- and an exit openinglyjDisposed in alignmentv Fig. 10 is a view similar to Fig. 9, illustrating, however, the operation of the apparatus in handling an article or length of stock having a generally rectangular cross-section.
In the following description and in the claims, various details will be identified by specific names for convenience, but they are intended to be as generic in their application as the art will permit. Like reference characters denote like parts in the several figures of the drawings.
In the drawings accompanying and forming part of this specification, certain specific disclosure of the invention is made for purposes of explanation, but it will be understood that the details may be modified in various respects without departure'from thebroad aspect of the invention. I
Referring now toFlgs. 1, 2, 3 and 5 of the drawings, there is shown a housing I defining a treating chamber 2 and having an entrance opening 3 with the opening 3 is a driving mechanism 5 and disposed in alignment with theexit 4 is a. second driving mechanism 6 which may be similar to the driving mechanism 5. Athrowing wheel I 8 may be suitably mounted toproject a stream a of treating material in the chamber 2 and against a work piece 11 extending through the housing I and supported by the driving mechanisms 5 and 3.

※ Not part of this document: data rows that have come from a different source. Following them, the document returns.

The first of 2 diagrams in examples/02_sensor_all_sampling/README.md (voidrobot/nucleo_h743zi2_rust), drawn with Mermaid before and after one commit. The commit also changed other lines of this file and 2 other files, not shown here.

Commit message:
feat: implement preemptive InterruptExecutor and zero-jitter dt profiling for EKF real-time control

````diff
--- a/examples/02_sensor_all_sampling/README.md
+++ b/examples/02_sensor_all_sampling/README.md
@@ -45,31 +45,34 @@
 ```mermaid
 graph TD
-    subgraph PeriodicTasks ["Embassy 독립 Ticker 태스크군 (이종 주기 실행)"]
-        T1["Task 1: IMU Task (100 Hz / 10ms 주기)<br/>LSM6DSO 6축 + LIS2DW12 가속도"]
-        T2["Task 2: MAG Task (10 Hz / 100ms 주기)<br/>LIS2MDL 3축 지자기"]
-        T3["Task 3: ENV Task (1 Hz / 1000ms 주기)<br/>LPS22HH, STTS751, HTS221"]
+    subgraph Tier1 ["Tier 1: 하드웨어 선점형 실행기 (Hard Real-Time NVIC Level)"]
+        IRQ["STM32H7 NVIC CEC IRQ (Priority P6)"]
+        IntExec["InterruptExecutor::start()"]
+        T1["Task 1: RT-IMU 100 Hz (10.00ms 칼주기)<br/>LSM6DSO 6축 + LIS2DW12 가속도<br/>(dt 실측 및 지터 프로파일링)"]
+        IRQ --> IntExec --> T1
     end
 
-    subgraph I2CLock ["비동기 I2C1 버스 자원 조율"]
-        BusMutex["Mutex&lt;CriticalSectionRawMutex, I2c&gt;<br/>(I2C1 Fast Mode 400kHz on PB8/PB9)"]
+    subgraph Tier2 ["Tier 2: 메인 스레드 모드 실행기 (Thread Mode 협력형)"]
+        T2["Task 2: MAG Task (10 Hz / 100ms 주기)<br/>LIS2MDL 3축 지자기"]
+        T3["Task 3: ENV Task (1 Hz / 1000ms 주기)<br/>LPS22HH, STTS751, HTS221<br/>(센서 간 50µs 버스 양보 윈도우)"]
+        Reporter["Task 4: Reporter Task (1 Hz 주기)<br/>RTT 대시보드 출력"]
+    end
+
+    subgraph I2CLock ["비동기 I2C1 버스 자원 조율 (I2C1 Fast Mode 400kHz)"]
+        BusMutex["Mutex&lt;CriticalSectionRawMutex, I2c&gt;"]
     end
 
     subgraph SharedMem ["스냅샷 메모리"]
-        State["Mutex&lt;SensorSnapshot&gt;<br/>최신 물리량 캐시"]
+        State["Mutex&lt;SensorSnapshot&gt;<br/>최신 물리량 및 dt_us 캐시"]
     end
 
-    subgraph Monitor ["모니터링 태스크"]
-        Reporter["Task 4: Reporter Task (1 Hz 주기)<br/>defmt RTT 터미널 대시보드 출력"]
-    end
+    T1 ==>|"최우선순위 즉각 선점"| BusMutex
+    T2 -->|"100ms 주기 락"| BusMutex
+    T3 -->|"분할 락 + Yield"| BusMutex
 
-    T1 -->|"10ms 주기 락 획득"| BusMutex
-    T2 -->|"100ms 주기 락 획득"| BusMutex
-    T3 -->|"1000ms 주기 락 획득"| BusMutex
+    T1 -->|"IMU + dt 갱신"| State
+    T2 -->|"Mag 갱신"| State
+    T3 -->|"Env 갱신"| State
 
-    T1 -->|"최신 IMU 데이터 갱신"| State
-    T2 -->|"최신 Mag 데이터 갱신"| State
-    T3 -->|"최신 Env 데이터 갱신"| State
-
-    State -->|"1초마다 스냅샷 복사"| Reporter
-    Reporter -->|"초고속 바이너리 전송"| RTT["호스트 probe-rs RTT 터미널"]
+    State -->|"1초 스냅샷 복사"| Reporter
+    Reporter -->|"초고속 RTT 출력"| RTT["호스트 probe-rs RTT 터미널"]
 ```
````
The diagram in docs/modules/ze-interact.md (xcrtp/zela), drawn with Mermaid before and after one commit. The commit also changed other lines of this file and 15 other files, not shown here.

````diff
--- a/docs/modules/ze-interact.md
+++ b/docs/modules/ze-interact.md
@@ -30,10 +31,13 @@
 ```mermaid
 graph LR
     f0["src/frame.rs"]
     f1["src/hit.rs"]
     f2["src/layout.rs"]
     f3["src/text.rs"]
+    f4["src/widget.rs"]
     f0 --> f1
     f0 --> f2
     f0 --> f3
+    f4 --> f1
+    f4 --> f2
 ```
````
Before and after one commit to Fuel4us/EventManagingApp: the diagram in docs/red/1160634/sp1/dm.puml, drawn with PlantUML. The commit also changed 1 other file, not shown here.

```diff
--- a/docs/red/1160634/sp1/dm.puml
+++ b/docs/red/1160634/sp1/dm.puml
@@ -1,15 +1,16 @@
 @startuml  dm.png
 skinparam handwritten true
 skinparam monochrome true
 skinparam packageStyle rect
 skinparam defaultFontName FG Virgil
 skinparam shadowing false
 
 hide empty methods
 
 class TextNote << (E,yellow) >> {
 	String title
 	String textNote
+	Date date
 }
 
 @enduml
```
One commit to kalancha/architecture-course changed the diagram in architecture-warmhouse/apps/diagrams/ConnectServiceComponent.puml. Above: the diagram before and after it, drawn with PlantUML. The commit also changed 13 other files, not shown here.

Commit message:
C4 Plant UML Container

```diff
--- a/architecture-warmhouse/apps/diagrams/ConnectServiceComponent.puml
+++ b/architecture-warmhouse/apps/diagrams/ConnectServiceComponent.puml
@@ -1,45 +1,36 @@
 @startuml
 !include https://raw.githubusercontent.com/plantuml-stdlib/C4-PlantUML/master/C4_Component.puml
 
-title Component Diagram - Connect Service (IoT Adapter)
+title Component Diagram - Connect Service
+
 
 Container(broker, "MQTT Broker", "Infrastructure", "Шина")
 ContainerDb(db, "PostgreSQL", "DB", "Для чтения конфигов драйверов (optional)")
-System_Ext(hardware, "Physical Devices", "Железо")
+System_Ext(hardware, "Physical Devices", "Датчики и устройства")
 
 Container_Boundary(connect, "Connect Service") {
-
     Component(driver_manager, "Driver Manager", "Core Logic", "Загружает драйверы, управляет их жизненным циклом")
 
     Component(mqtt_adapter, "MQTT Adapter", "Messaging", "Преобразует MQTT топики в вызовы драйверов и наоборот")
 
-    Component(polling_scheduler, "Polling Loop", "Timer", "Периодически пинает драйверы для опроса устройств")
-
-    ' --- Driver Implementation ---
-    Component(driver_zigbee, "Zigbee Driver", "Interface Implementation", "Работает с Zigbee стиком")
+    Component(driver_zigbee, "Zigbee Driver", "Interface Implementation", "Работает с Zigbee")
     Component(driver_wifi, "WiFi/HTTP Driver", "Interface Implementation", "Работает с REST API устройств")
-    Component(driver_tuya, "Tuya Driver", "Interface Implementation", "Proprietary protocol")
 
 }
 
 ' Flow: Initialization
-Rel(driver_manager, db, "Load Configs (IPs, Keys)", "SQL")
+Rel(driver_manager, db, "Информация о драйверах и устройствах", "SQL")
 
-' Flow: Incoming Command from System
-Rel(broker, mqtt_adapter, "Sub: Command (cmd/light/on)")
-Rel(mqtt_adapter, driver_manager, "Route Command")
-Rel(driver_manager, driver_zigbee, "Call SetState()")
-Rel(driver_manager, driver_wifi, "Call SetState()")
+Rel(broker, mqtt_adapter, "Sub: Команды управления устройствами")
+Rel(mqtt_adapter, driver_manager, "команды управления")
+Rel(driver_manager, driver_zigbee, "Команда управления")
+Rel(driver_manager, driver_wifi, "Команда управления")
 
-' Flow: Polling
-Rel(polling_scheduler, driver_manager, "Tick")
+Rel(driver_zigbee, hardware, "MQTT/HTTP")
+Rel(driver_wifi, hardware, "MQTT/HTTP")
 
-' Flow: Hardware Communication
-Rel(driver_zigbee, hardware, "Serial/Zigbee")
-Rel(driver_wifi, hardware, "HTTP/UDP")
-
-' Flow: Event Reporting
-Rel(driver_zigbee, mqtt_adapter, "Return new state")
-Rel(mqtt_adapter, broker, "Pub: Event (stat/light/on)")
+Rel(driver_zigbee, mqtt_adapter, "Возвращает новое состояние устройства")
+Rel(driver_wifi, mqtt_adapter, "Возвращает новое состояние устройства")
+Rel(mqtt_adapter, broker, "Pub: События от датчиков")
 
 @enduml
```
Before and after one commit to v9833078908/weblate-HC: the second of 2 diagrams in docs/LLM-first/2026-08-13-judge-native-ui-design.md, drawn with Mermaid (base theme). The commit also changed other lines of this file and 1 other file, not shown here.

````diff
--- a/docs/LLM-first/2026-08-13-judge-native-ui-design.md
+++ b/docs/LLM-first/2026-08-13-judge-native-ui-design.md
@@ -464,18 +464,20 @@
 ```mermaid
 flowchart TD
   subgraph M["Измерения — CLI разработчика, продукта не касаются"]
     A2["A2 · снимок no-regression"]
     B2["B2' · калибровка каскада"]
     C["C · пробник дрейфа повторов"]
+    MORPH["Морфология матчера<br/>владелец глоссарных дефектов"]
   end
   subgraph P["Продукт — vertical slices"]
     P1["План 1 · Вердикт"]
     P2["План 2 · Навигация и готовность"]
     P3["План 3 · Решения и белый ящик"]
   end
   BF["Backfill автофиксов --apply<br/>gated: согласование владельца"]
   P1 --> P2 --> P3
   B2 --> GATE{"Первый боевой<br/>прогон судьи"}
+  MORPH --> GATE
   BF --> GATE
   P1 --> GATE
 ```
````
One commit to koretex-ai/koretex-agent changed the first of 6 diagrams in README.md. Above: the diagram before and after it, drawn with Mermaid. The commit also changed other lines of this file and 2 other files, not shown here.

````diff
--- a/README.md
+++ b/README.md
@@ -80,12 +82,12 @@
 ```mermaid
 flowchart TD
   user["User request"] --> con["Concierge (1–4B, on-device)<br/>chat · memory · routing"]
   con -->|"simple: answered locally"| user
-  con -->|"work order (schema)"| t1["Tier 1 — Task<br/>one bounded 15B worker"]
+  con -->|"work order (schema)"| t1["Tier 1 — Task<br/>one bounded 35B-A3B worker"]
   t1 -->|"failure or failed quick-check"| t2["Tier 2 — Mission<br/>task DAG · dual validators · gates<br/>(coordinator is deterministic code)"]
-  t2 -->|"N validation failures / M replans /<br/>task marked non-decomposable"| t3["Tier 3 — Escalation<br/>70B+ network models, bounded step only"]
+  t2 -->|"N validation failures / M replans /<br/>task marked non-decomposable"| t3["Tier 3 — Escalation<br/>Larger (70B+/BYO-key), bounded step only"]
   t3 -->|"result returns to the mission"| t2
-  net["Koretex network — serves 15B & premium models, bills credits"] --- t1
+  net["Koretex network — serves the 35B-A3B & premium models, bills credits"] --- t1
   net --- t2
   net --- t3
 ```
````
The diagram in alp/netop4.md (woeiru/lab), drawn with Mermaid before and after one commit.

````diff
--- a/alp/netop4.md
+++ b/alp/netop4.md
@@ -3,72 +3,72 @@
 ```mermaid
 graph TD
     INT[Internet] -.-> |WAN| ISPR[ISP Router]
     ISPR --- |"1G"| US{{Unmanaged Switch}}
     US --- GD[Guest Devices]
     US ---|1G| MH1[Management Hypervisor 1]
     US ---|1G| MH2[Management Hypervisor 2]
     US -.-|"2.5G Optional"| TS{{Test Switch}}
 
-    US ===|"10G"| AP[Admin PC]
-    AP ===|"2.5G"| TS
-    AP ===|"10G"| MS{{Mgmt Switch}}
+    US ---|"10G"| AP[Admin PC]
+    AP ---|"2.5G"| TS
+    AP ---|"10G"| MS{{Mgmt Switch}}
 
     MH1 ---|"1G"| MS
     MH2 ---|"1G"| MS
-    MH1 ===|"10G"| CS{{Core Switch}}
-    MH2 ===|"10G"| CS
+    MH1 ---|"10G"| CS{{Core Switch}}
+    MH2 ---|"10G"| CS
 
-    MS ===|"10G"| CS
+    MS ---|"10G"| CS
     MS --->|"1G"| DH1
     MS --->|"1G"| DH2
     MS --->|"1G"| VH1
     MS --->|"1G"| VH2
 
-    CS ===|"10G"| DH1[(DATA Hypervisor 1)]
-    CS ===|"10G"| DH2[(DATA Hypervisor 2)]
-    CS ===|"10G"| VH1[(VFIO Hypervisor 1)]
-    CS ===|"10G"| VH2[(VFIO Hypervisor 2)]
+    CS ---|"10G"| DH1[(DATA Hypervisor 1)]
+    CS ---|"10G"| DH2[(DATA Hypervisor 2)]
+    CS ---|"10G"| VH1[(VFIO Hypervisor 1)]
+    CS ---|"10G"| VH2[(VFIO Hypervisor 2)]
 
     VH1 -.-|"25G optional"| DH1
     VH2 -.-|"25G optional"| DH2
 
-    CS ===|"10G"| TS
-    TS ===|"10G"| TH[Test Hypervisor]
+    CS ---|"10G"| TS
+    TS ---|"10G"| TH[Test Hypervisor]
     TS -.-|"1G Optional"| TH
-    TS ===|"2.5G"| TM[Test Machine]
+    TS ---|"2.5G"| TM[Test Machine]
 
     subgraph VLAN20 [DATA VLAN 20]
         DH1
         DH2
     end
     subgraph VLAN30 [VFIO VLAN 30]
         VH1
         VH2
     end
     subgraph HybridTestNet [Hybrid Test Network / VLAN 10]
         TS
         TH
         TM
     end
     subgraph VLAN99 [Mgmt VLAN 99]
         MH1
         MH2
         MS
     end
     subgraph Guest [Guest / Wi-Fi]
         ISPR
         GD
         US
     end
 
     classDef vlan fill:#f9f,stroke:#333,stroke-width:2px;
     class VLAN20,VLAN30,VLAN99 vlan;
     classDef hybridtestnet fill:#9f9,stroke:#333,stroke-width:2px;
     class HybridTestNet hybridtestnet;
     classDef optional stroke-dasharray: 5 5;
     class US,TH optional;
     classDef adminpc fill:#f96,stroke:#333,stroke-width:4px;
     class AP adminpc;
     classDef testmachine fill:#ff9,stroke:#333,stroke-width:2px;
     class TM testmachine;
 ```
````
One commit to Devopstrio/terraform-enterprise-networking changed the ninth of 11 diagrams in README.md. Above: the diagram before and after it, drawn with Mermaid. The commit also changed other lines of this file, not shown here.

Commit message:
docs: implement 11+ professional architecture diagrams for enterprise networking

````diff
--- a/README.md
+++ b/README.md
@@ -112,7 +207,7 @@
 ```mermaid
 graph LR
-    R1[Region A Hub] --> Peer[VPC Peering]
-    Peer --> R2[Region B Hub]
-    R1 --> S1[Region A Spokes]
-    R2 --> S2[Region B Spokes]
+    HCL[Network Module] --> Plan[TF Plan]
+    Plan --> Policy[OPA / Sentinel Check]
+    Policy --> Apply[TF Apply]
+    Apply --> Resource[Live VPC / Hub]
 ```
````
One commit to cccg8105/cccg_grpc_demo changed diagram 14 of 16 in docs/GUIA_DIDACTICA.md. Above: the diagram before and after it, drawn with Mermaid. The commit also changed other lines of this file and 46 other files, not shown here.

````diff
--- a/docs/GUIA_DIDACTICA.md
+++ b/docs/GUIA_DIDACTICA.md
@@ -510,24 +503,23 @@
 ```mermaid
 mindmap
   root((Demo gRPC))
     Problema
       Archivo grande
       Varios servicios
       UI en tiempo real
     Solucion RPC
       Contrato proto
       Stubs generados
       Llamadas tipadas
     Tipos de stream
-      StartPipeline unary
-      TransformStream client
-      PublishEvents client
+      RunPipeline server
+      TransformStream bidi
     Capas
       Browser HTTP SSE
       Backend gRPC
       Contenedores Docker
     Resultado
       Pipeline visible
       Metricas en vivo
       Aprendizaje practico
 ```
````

The wheel I preferably includes a plura ity of spaced throwing blades II disposed in a generally radial arrangement and extending from adjacent the periphery of the wheel to inwardly shortbf the center to define a generallycentral space I2. Disposed in the central space I2 is an impeller I3 having a plurality of vanes I4. Surrounding the impeller I3 is a generally cylindrical control member II having an outlet opening IS. The control member I is fixed relative to the blades I I and impeller l3, but may be adjusted angularly for the purpose of adiustably controlling the treating particles, as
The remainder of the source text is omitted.